“I wish I hadn’t seen some of the life portrayed here; that the blood and tears were imaginary,” Ntozake Shange writes in the preface to her new collection of poetry Wild Beauty. “Sometimes the myth and history of our people sustain me, regardless of the sweat, tears, calluses and struggle we have endured.”
In wondering about the devastating and tender moments in the lives of another, Ntozake Shange’s art is a portal to understand ourselves in the reflection of her characters.
Best known for her Tony, Grammy, and Emmy award nominated Broadway play, and subsequent 2010 Tyler Perry movie adaptation, For Colored Girls Who Have Considered Suicide/When the Rainbow Is Enuf. This “choreo-poem” uses dance, music, poetry, and drama to tell the story of the abuse, disappointment, and survival of seven black women and how they come to recognize in their sisterhood the promise of a better future.
In Wild Beauty, Shange proves again how she came to be one of the most iconic literary figures of the past 50 years.
Shange’s writing captures every experience and emotion a woman has ever had. Here’s a woman who was so deeply connected to her body that she literally crafted a new art form to more robustly express the artistic blend of words and dance. “I had always felt very close to my body,” Shange remembers, “I’d dance myself into a frenzy and would love to sweat.” After decades as a professional dancer, she came most alive connecting rhythmically to the resilience of black bodies through afro-Caribbean and Latin dance. “I always imagined that I’d be 80 and doing the meringue with a fine 90-year-old gentleman,” she recalls at the beginning of this clip.
Over the past decade, her once vibrant body has endured incredible pain and crushing disabilities. After two strokes left her unable to read, Ms. Shange was diagnosed with neuropathy, a painful disorder that left her unable to write or walk. When the first part of life is created around inhabiting your body so completely, how do you live, how do you create, when that same body breaks down?

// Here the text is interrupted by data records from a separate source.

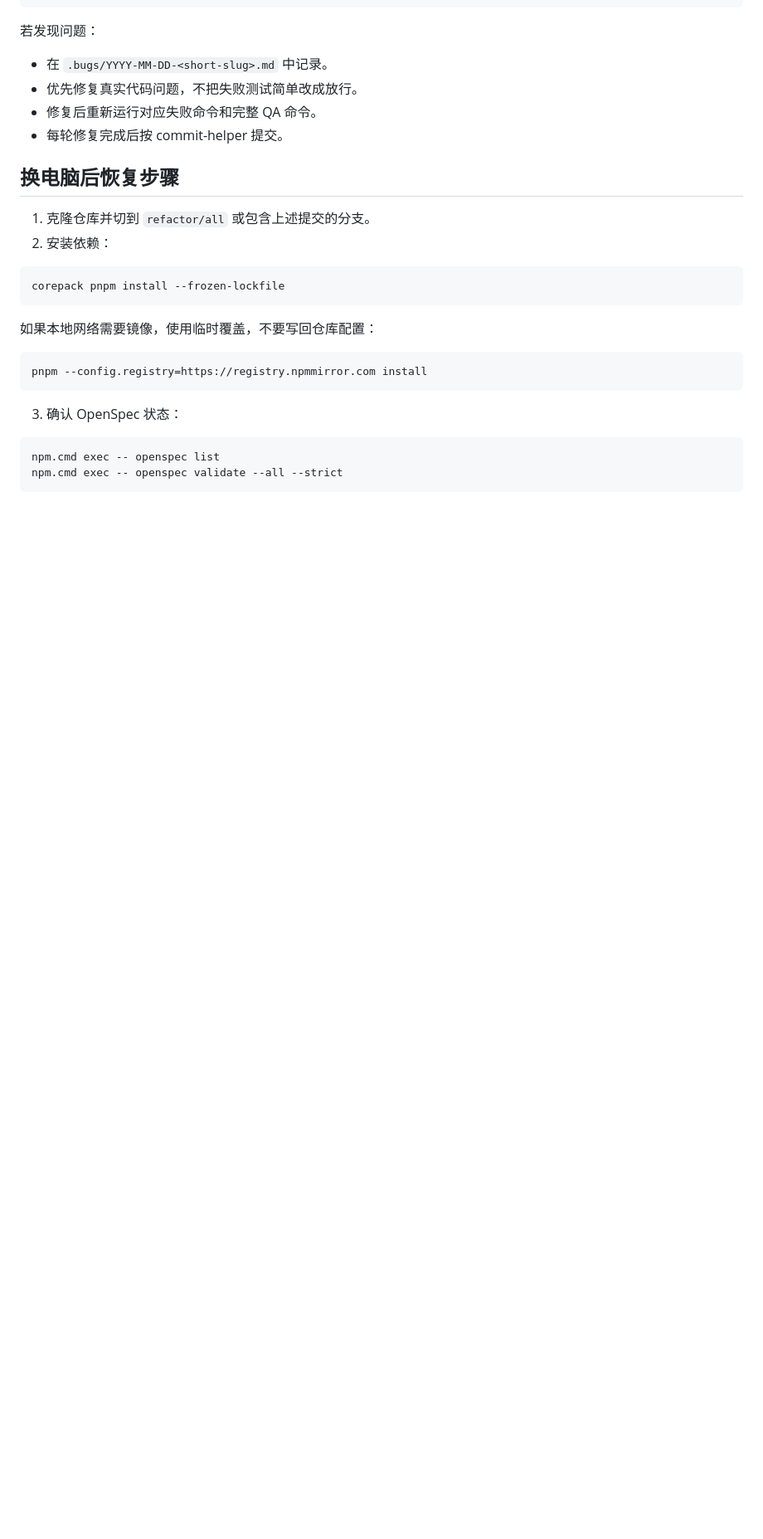
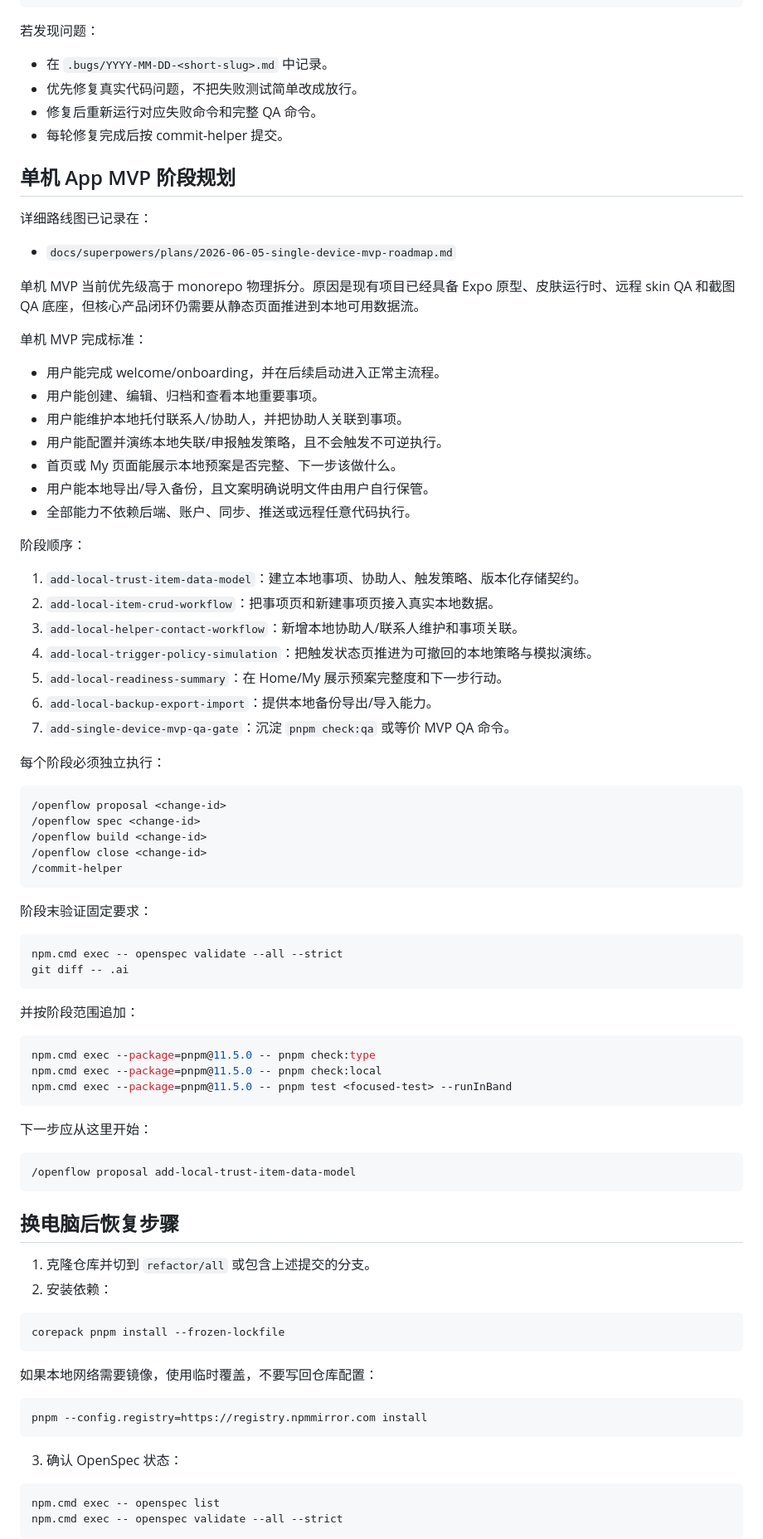
Before and after one commit to buddydeus/trust-ease, a Markdown page: TODO.md, the part around one of its changes. Shown at 83% size. GitHub-like rendering; blank space fills up the shorter version.

Commit message:
docs: plan standalone MVP phases
- Add a phased standalone app MVP roadmap
- Sync TODO with next OpenFlow change and phase gates

````diff
--- a/TODO.md
+++ b/TODO.md
@@ -282,6 +285,65 @@ git diff -- .ai
 - 修复后重新运行对应失败命令和完整 QA 命令。
 - 每轮修复完成后按 commit-helper 提交。
 
+## 单机 App MVP 阶段规划
+
+详细路线图已记录在：
+
+- `docs/superpowers/plans/2026-06-05-single-device-mvp-roadmap.md`
+
+单机 MVP 当前优先级高于 monorepo 物理拆分。原因是现有项目已经具备 Expo 原型、皮肤运行时、远程 skin QA 和截图 QA 底座，但核心产品闭环仍需要从静态页面推进到本地可用数据流。
+
+单机 MVP 完成标准：
+
+- 用户能完成 welcome/onboarding，并在后续启动进入正常主流程。
+- 用户能创建、编辑、归档和查看本地重要事项。
+- 用户能维护本地托付联系人/协助人，并把协助人关联到事项。
+- 用户能配置并演练本地失联/申报触发策略，且不会触发不可逆执行。
+- 首页或 My 页面能展示本地预案是否完整、下一步该做什么。
+- 用户能本地导出/导入备份，且文案明确说明文件由用户自行保管。
+- 全部能力不依赖后端、账户、同步、推送或远程任意代码执行。
+
+阶段顺序：
+
+1. `add-local-trust-item-data-model`：建立本地事项、协助人、触发策略、版本化存储契约。
+2. `add-local-item-crud-workflow`：把事项页和新建事项页接入真实本地数据。
+3. `add-local-helper-contact-workflow`：新增本地协助人/联系人维护和事项关联。
+4. `add-local-trigger-policy-simulation`：把触发状态页推进为可撤回的本地策略与模拟演练。
+5. `add-local-readiness-summary`：在 Home/My 展示预案完整度和下一步行动。
+6. `add-local-backup-export-import`：提供本地备份导出/导入能力。
+7. `add-single-device-mvp-qa-gate`：沉淀 `pnpm check:qa` 或等价 MVP QA 命令。
+
+每个阶段必须独立执行：
+
+```text
+/openflow proposal <change-id>
+/openflow spec <change-id>
+/openflow build <change-id>
+/openflow close <change-id>
+/commit-helper
+```
+
+阶段末验证固定要求：
+
+```bash
+npm.cmd exec -- openspec validate --all --strict
+git diff -- .ai
+```
+
+并按阶段范围追加：
+
+```bash
+npm.cmd exec --package=pnpm@11.5.0 -- pnpm check:type
+npm.cmd exec --package=pnpm@11.5.0 -- pnpm check:local
+npm.cmd exec --package=pnpm@11.5.0 -- pnpm test <focused-test> --runInBand
+```
+
+下一步应从这里开始：
+
+```text
+/openflow proposal add-local-trust-item-data-model
+```
+
 ## 换电脑后恢复步骤
 
 1. 克隆仓库并切到 `refactor/all` 或包含上述提交的分支。
````
Also changed, not shown: other parts of TODO.md (+4 -1 lines), 1 other file.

With the muscle memory of a dancer, and the help of soul sister Maya Angelou who quickly sent children’s books to help her learn to read again, Shange regained some strength. With each physical step she took, the voices and stories that had gone silent slowly woke up. Descending upon her in a flurry of language, her characters were communicating again. She describes here the remarkable grit she summoned to again birth her characters, their stories, these poems to life.
Since voice activation software didn’t understand her faltering diction, the next obstacle was getting her shaking, weak fingers to type. It took years, but eventually she began to write again. And for a woman who chose a last name that means “she who walks with lions,” you’d be ill-advised to underestimate her determination.
Watching Shange defy the odds to follow her muse is beyond inspiring. But more importantly, her example offers us access bigger questions: How do we hold the disabled among us? Conversations with artists like with Shange will undoubtedly enrich our society. But what of the others, those less well known, who can no longer create or work? What is the social cost of writing off a whole portion of the population?
Often, we stop at asking what our duty to is the most vulnerable among us. Instead, let’s ask, what is our honor? How are we enriched by knitting those on the margins into the fold of common life?
Who are they? How can we better understand ourselves through their stories? And what have we lost by our inability to see?
Ntozake Shange’s legacy, her dazzling body of work, challenge and inspire us to a moral reckoning with those who society deems disposable.
Her latest is: Wild Beauty a bilingual collection of new and beloved poems. Poetry written side by side in English and Spanish evokes a metaphor of Shange’s ability to be a translator of worlds, inspiring a new generation of compassionate crusaders for justice.
Find out more about Ntozake Shange.